On Sunday, Vice President Joe Biden will arrive in Kiev on a farewell visit as part of his final overseas trip before leaving office. He has been one of Ukraine’s strongest supporters and his visit comes at a time when many Ukrainians are harboring deep feelings of anxiety about their nation’s future after Donald Trump is inaugurated on 20 January. The greatest concern is that US support will diminish after next week. During the 2016 presidential campaign, Trump expressed his wishes to improve US-Russian relations if possible. Many Ukrainians interpreted this to mean that if he were elected, US support will dry up. Whether or not that’s the case remains to be seen. However, given Trump’s comments about Vladimir Putin recently, it is safe to assume that the United States will keep backing Ukraine for at least the next few months.
It is unclear whether Biden’s visit will be anything beyond a ‘keep your chin up’ pep-talk as he exits the geo-political stage. Certainly, Ukrainian President Petro Poroshenko is hoping for more. Following Trump’s election, the two men spoke and Poroshenko stressed Ukraine’s need for US backing to assure security and the continued implementation of reforms. They agreed to hold a bilateral meeting but no concrete plans have been laid yet.

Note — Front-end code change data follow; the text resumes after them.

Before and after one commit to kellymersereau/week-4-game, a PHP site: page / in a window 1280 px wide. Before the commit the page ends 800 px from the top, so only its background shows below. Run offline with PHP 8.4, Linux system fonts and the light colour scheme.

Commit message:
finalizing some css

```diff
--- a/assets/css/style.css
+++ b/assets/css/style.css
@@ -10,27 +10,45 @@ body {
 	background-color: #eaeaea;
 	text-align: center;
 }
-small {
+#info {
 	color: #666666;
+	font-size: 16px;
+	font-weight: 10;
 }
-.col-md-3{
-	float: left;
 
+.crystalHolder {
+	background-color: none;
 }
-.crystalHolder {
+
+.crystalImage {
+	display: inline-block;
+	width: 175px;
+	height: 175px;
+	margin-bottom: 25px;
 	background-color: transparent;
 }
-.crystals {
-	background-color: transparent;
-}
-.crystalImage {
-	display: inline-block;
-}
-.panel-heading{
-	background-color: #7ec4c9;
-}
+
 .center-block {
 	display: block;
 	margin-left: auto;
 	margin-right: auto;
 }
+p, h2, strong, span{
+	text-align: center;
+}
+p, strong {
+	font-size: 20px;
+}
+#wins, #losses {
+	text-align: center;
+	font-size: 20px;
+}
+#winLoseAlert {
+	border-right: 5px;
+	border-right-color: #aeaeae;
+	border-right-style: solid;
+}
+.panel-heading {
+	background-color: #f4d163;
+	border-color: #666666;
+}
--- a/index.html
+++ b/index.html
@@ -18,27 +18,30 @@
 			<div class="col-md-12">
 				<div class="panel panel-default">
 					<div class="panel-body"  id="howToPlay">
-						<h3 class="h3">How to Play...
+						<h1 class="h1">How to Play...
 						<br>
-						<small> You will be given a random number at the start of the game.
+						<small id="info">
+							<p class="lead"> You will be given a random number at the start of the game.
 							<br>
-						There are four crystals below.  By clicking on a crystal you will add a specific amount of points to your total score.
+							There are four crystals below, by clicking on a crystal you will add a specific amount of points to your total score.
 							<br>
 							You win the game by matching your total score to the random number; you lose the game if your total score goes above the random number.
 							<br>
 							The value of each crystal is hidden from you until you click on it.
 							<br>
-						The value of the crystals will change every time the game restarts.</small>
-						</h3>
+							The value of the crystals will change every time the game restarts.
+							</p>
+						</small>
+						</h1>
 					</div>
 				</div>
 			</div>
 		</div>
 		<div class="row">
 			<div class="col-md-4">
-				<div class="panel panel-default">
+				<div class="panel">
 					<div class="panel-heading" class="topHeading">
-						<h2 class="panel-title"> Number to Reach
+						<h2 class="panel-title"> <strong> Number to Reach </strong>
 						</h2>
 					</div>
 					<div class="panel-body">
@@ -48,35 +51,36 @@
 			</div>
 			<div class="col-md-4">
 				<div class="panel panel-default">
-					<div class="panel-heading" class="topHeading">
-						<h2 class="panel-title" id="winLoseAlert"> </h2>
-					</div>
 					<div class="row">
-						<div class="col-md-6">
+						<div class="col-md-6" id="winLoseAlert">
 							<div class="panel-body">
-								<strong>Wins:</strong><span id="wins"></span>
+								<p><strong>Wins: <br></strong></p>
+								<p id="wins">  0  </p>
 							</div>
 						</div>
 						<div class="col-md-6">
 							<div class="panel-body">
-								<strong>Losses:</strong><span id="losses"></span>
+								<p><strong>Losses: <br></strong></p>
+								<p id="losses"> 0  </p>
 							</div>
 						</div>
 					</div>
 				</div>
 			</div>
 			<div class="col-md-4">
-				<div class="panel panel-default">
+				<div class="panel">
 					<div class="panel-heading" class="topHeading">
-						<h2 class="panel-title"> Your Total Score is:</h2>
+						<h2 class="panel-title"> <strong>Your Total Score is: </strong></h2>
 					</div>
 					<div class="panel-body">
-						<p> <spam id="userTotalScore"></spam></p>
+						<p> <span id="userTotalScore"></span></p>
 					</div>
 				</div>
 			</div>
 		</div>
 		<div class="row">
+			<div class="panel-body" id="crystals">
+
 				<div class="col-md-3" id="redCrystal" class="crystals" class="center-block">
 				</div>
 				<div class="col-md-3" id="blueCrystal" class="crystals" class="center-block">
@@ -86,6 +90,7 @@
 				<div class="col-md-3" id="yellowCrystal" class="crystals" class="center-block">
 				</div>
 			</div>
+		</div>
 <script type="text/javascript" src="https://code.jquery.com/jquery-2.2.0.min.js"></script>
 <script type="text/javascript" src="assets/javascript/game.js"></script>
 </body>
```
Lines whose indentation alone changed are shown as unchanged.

As far as the current Biden goes, he was a strong political supporter of Ukraine, visiting there four times during his tenure and maintaining regular contact with Poroshenko and other Ukrainian leaders. Behind the scenes in Washington he was personally involved in formulating many of the decisions concerning US policy with Ukraine since the 2014 invasion of Crimea and subsequent War in Donbass. That conflict has been somewhat forgotten to an extent lately. Ukraine wants to make sure that the world does not forget that the fighting and its struggle with Russia continue.